Segment Start: Entries supplied
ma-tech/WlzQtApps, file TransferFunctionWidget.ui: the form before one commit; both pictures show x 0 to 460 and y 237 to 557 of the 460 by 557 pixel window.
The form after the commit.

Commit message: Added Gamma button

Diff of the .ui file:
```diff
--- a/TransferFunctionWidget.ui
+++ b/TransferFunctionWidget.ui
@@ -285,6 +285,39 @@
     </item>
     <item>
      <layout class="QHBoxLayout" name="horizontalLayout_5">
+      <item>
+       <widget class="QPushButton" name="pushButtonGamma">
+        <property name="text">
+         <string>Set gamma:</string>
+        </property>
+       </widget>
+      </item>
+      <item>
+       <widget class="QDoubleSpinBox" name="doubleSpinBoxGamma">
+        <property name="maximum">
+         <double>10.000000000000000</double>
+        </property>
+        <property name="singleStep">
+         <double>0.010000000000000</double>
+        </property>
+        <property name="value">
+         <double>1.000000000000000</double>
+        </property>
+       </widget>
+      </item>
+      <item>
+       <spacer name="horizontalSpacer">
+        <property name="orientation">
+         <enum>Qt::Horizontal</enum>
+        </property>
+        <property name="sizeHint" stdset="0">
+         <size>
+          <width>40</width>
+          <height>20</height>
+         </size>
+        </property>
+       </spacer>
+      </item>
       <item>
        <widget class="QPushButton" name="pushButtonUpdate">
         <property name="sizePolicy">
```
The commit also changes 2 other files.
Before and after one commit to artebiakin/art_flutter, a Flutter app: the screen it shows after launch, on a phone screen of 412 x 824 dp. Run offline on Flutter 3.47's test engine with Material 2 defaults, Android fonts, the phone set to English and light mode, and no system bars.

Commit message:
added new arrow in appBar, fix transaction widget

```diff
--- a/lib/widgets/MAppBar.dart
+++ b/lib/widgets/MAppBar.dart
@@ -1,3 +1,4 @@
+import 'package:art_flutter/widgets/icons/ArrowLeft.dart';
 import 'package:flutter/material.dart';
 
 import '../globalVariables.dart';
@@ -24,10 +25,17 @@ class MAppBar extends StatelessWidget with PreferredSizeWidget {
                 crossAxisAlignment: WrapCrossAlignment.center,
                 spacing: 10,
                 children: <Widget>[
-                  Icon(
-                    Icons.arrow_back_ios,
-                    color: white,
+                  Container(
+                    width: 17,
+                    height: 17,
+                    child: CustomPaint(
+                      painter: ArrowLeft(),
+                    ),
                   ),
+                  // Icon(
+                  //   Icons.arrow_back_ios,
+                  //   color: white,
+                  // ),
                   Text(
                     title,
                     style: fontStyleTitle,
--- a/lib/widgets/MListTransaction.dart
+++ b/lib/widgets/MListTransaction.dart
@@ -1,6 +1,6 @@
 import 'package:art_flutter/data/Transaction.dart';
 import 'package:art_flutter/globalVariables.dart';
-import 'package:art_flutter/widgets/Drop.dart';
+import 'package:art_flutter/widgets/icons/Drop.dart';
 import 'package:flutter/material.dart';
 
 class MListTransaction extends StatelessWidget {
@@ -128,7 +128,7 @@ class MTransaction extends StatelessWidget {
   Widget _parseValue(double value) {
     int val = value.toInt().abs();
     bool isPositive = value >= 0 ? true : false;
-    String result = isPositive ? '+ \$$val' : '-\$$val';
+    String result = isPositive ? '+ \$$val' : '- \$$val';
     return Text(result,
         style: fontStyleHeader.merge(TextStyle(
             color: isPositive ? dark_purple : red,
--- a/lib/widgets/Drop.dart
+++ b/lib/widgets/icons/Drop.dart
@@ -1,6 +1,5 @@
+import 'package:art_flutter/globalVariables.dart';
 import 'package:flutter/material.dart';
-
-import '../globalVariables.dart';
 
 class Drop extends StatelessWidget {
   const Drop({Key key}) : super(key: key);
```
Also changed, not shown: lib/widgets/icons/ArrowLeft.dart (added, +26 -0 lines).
Segment End: Entries supplied
**What the exercise asks**
The response should consist of all the entries, reproduced word for word.

**Answer area**
ma-tech/WlzQtApps, file TransferFunctionWidget.ui: the form before one commit; both pictures show x 0 to 460 and y 237 to 557 of the 460 by 557 pixel window.
The form after the commit.

Commit message: Added Gamma button

Diff of the .ui file:
```diff
--- a/TransferFunctionWidget.ui
+++ b/TransferFunctionWidget.ui
@@ -285,6 +285,39 @@
     </item>
     <item>
      <layout class="QHBoxLayout" name="horizontalLayout_5">
+      <item>
+       <widget class="QPushButton" name="pushButtonGamma">
+        <property name="text">
+         <string>Set gamma:</string>
+        </property>
+       </widget>
+      </item>
+      <item>
+       <widget class="QDoubleSpinBox" name="doubleSpinBoxGamma">
+        <property name="maximum">
+         <double>10.000000000000000</double>
+        </property>
+        <property name="singleStep">
+         <double>0.010000000000000</double>
+        </property>
+        <property name="value">
+         <double>1.000000000000000</double>
+        </property>
+       </widget>
+      </item>
+      <item>
+       <spacer name="horizontalSpacer">
+        <property name="orientation">
+         <enum>Qt::Horizontal</enum>
+        </property>
+        <property name="sizeHint" stdset="0">
+         <size>
+          <width>40</width>
+          <height>20</height>
+         </size>
+        </property>
+       </spacer>
+      </item>
       <item>
        <widget class="QPushButton" name="pushButtonUpdate">
         <property name="sizePolicy">
```
The commit also changes 2 other files.
Before and after one commit to artebiakin/art_flutter, a Flutter app: the screen it shows after launch, on a phone screen of 412 x 824 dp. Run offline on Flutter 3.47's test engine with Material 2 defaults, Android fonts, the phone set to English and light mode, and no system bars.

Commit message:
added new arrow in appBar, fix transaction widget

```diff
--- a/lib/widgets/MAppBar.dart
+++ b/lib/widgets/MAppBar.dart
@@ -1,3 +1,4 @@
+import 'package:art_flutter/widgets/icons/ArrowLeft.dart';
 import 'package:flutter/material.dart';
 
 import '../globalVariables.dart';
@@ -24,10 +25,17 @@ class MAppBar extends StatelessWidget with PreferredSizeWidget {
                 crossAxisAlignment: WrapCrossAlignment.center,
                 spacing: 10,
                 children: <Widget>[
-                  Icon(
-                    Icons.arrow_back_ios,
-                    color: white,
+                  Container(
+                    width: 17,
+                    height: 17,
+                    child: CustomPaint(
+                      painter: ArrowLeft(),
+                    ),
                   ),
+                  // Icon(
+                  //   Icons.arrow_back_ios,
+                  //   color: white,
+                  // ),
                   Text(
                     title,
                     style: fontStyleTitle,
--- a/lib/widgets/MListTransaction.dart
+++ b/lib/widgets/MListTransaction.dart
@@ -1,6 +1,6 @@
 import 'package:art_flutter/data/Transaction.dart';
 import 'package:art_flutter/globalVariables.dart';
-import 'package:art_flutter/widgets/Drop.dart';
+import 'package:art_flutter/widgets/icons/Drop.dart';
 import 'package:flutter/material.dart';
 
 class MListTransaction extends StatelessWidget {
@@ -128,7 +128,7 @@ class MTransaction extends StatelessWidget {
   Widget _parseValue(double value) {
     int val = value.toInt().abs();
     bool isPositive = value >= 0 ? true : false;
-    String result = isPositive ? '+ \$$val' : '-\$$val';
+    String result = isPositive ? '+ \$$val' : '- \$$val';
     return Text(result,
         style: fontStyleHeader.merge(TextStyle(
             color: isPositive ? dark_purple : red,
--- a/lib/widgets/Drop.dart
+++ b/lib/widgets/icons/Drop.dart
@@ -1,6 +1,5 @@
+import 'package:art_flutter/globalVariables.dart';
 import 'package:flutter/material.dart';
-
-import '../globalVariables.dart';
 
 class Drop extends StatelessWidget {
   const Drop({Key key}) : super(key: key);
```
Also changed, not shown: lib/widgets/icons/ArrowLeft.dart (added, +26 -0 lines).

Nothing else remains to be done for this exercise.